My question is, why can’t the US run politically on a more charitable level? Americans have, in general, been a very charitable people over their history (though certainly not as much as they could or should be). Why can't it be a valid political argument that we stay in Iraq as a stabilizing force until the Iraqi government has enough strength to stand on its own, for the good of the Iraqi people? This seems to be a fair question, since the majority of the violence in Iraq right now is not due to American presence (though admittedly some of it is). Rather, it's the result of long-running religious tensions between Sunnis and Shiites, a problem that the Bush administration certainly should have foreseen. My contention, then, would be that the American forces are currently doing more good than harm, since their removal would allow these Sunni-Shiite conflicts to expand, perhaps reaching the level of a mutually genocidal civil war. We saw that sort of racial/ideological genocide between Hindus and Muslims when the removal of British occupying forces left a power vacuum in India last century. Surely there's some place for charity in foreign policy. Many would recognize that the removal of Saddam Hussein from power was probably, insofar as it can be judged as an isolated event, a good thing. It was good for the cause of justice in Iraq. So why can't we say that American troops should be kept in Iraq as a service to the Iraqi people? That's not to say that the situation might not continue to disintegrate, but it almost certainly will do so if we leave.
The problem some would bring up is that we have no obligation to shed our own blood for these people, many of whom don't want us there at all. That's true--we have no political obligation, but I would contend that we do (or should) have a moral obligation. Further, I would say that other countries, and probably the UN itself, should now step in. They may not have agreed with the initial premise of the Iraq war, but that war has now morphed into something different, and they could be of tremendous help in establishing peace.
A political system that operates merely on national self-interest will always result in tensions, inequities, and wars. Why not encourage America to embrace a foreign policy of grace, leading to relationships of mutual reciprocity?
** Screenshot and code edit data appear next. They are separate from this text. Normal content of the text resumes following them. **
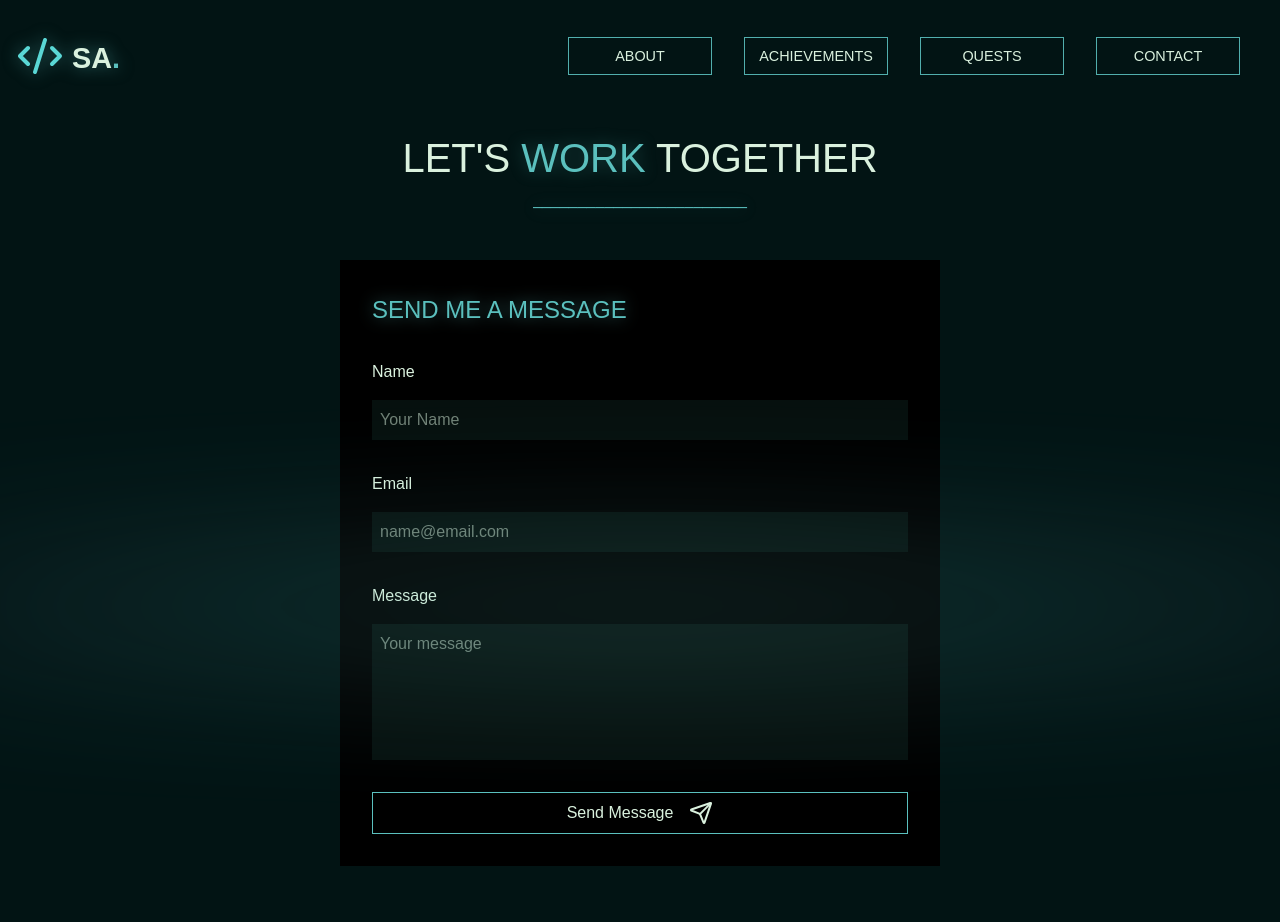
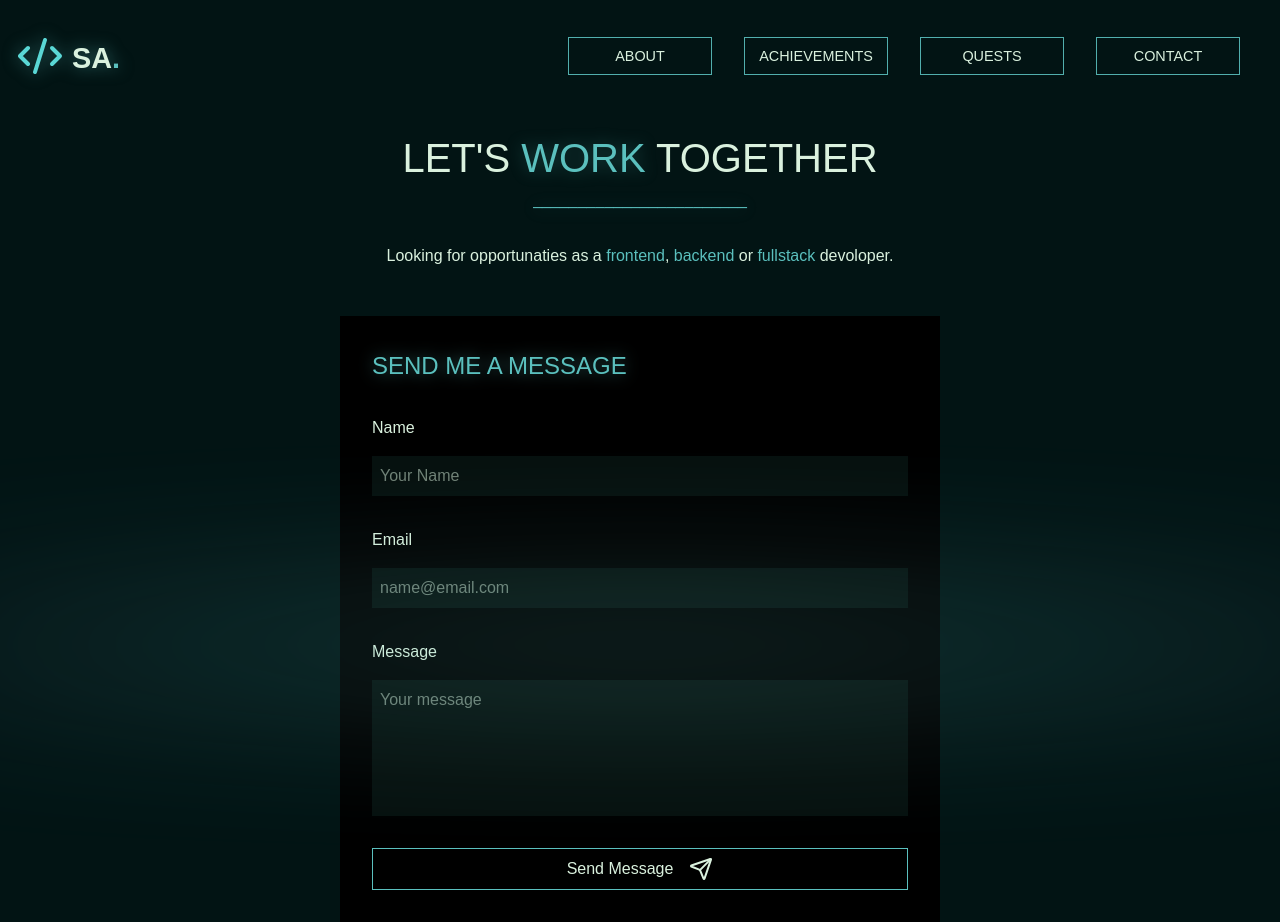
Before and after one commit to Shazia-001/Portfolio, a React (Vite) app: page /contact in a window 1280 px wide. Before the commit the page ends 866 px from the top, so only its background shows below. Built offline with nearby package versions, Linux system fonts and the light colour scheme; a web font is replaced by a local one.

Commit message:
updated contact page

```diff
--- a/src/index.css
+++ b/src/index.css
@@ -837,3 +837,10 @@ textarea{
   padding: 0.5rem;
 
 }
+
+.contactContent{
+  width: 70%;
+  text-align: center;
+  margin-top: 2rem;
+  font-size: 1rem;
+}
--- a/src/pages/ContactLinks.tsx
+++ b/src/pages/ContactLinks.tsx
@@ -67,6 +67,9 @@ export default function ContactLinks () {
 
                 <div className="header">LET'S <span className="dot work">WORK</span> TOGETHER</div>
                 <div className="line dot work">________________________</div>
+                <div className="contactContent">
+                    <p className="contentin">Looking for opportunaties as a <span className="dot">frontend</span>, <span className="dot">backend</span> or <span className="dot">fullstack</span> devoloper.</p>
+                </div>
 
                 <div className="contactBox">
 
```
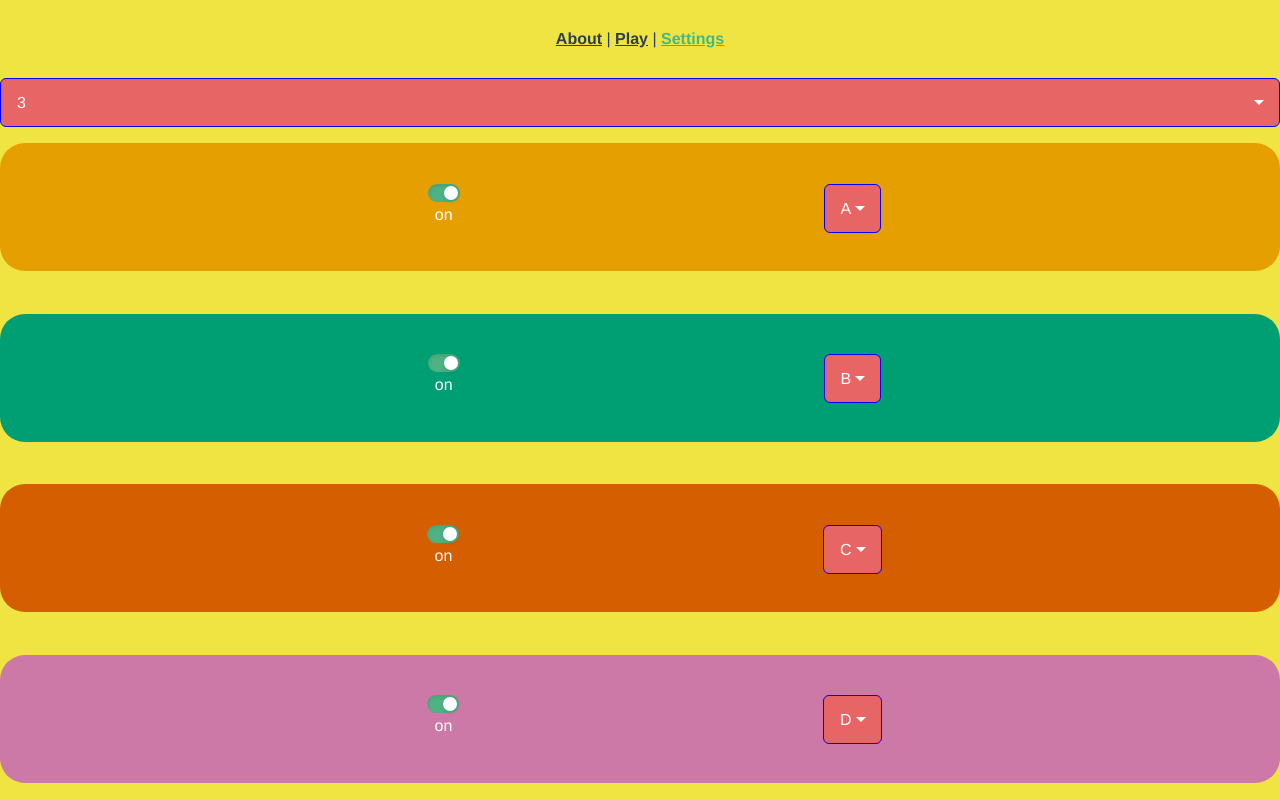
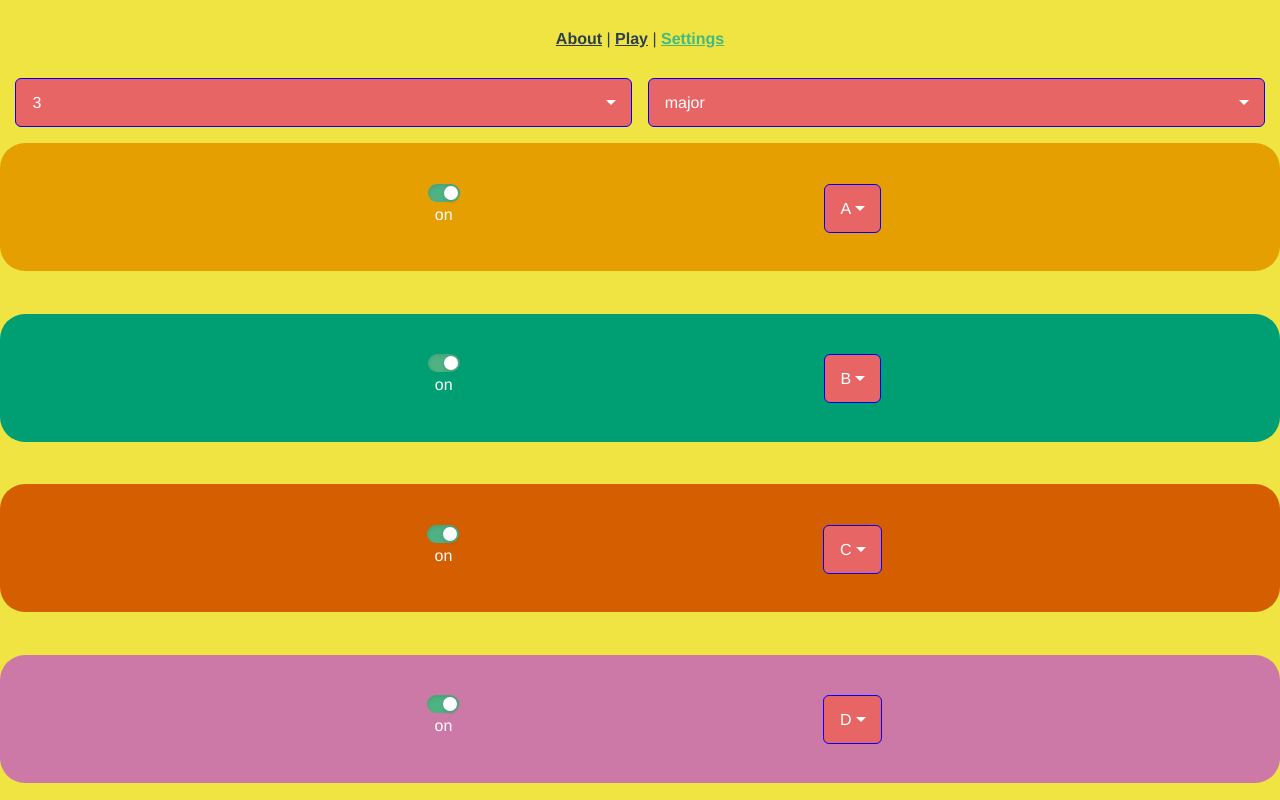
Before and after one commit to gawainhewitt/orchlab-strings, a Vue app: page /settings in a window 1280 px wide. Built offline with nearby package versions, Linux system fonts and the light colour scheme; what vue3-touch-events would draw is missing.

Commit message:
can change scale

```diff
--- a/src/App.vue
+++ b/src/App.vue
@@ -4,7 +4,16 @@
     <router-link to="/play">Play</router-link> |
     <router-link to="/settings">Settings</router-link>
   </nav>
-  <router-view :strings="strings" :update-strings="updateStrings"/>
+  <router-view
+    :strings="strings"
+    :update-strings="updateStrings"
+    :currentScale=currentScale
+    :changeScale=changeScale
+    :scales=scales
+    :allTheNotes=allTheNotes
+    :currentOctave=currentOctave
+    :updateOctave=updateOctave
+    />
 </template>
 
 <script>
@@ -44,15 +53,40 @@ export default {
                   {string: 1, stringOn: true, pluckKey: "X", bowKey: ",", bowing: false, note: "B3", color: blueishGreen},
                   {string: 2, stringOn: true, pluckKey: "C", bowKey: ".", bowing: false, note: "C4", color: vermilion},
                   {string: 3, stringOn: true, pluckKey: "V", bowKey: "/", bowing: false, note: "D4", color: reddishPurple}
-                ]
+                ],
+        currentScale: {
+          name: "major",
+          notes: ["C", "D", "E", "F", "G", "A", "B"]
+        },
+        currentOctave: "3",
+        scales: {
+          major: [0,2,4,5,7,9,11],
+          pentatonic: [0,2,4,7,9],
+          minor: [0,2,3,5,7,8,10],
+          majorBlues: [0,2,3,4,7,9],
+          minorBlues: [0,3,5,6,7,10],
+          chromatic: [0, 1, 2, 3, 4, 5, 6, 7, 8, 9, 10, 11]
+        },
+        allTheNotes: ["C", "C#", "D", "D#", "E", "F", "F#", "G", "G#", "A", "A#", "B"]
       }
-      },
-      methods: {
-        updateStrings(string, key, value) {
-          this.strings[string][key] = value;
-          console.log(this.strings)
+    },
+  methods: {
+    updateStrings(string, key, value) {
+      this.strings[string][key] = value;
+      console.log(this.strings)
+    },
+    updateOctave(octave){
+      this.currentOctave = octave;
+    },
+    changeScale(value) {
+        this.currentScale.name = value;
+        let newScale = [];
+        for(let i = 0; i < this.scales[value].length; i ++){
+          newScale[i] = this.allTheNotes[this.scales[value][i]]
         }
+        this.currentScale.notes = newScale;
       }
+  }
 }
 </script>
 
--- a/src/components/StringSettings.vue
+++ b/src/components/StringSettings.vue
@@ -11,7 +11,7 @@
         </div>
         <div>
           <DropDown
-            :options=currentScale
+            :options=scale
             :default=currentNote
             @input="changeNote"
           />
@@ -37,12 +37,12 @@
       number: Number,
       updateStrings: Function,
       note: String,
-      octave: String
+      octave: String,
+      scale: Array
     },
     data() {
       return {
         onOrOff: "on",
-        currentScale: ["C", "D", "E", "F", "G", "A", "B"],
         currentNote: [...this.note][0]
       }
     },
--- a/src/views/SettingsView.vue
+++ b/src/views/SettingsView.vue
@@ -1,11 +1,19 @@
 <template>
   <div class="global-settings">
     <div></div>
+    <div class="spacer"></div>
     <DropDown
       :options=octaves
-      :default="octave"
+      :default=currentOctave
       @input="changeOctave($event, 'octave')"
     />
+    <div class="spacer"></div>
+    <DropDown
+      :options=Object.keys(scales)
+      :default=currentScale.name
+      @input="changeScale"
+    />
+    <div class="spacer"></div>
     <div>
     </div>
   </div>
@@ -18,7 +26,8 @@
       :number="strings[i].string"
       :note="strings[i].note"
       :updateStrings="updateStrings"
-      :octave="octave"
+      :octave=currentOctave
+      :scale=currentScale.notes
       ></StringSettings>
   </div>
 
@@ -35,7 +44,13 @@
     },
     props: {
       strings: Array,
-      updateStrings: Function
+      updateStrings: Function,
+      currentScale: Object,
+      changeScale: Function,
+      scales: Object,
+      allTheNotes: Array,
+      currentOctave: String,
+      updateOctave: Function
     },
     data() {
       return {
@@ -50,16 +65,9 @@
             const octave = value;
             this.updateStrings(i, "note", `${note}${octave}`);
           }
+        this.updateOctave(value);
       }
-
-    },
-    computed: {
-      octave() {
-          let whichOctave = [...this.strings[0].note]
-          return whichOctave[1];
-        }
     }
-
   }
 </script>
 
@@ -75,4 +83,8 @@
     flex-direction: row;
     justify-content: space-between;
   }
+
+  .spacer {
+    width: 5%;
+  }
 </style>
```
We have more wealth than any civilization in the history of the world. Why not use that wealth in a much more radical way, to give so much that it forces us to scale back our current lifestyles while raising the standard of living around the world? Economic stability and equity will do wonders for the global pursuit of peace. Why not send out informal ambassadors by the hundreds of thousands, not to impose American imperialism on the world, but to work alongside other countries in actively fighting poverty and injustice? That, if it could be done with grace and with respect for native cultures, would do great things to better the public perception of Americans around the world. We, as a people and probably as a nation, do need to be less self-centered and more charitable. This would be a much more self-sacrificial foreign policy (not to mention a complete cultural revolution), and one that might not work, but it would certainly do more to foster peace than what we're doing now.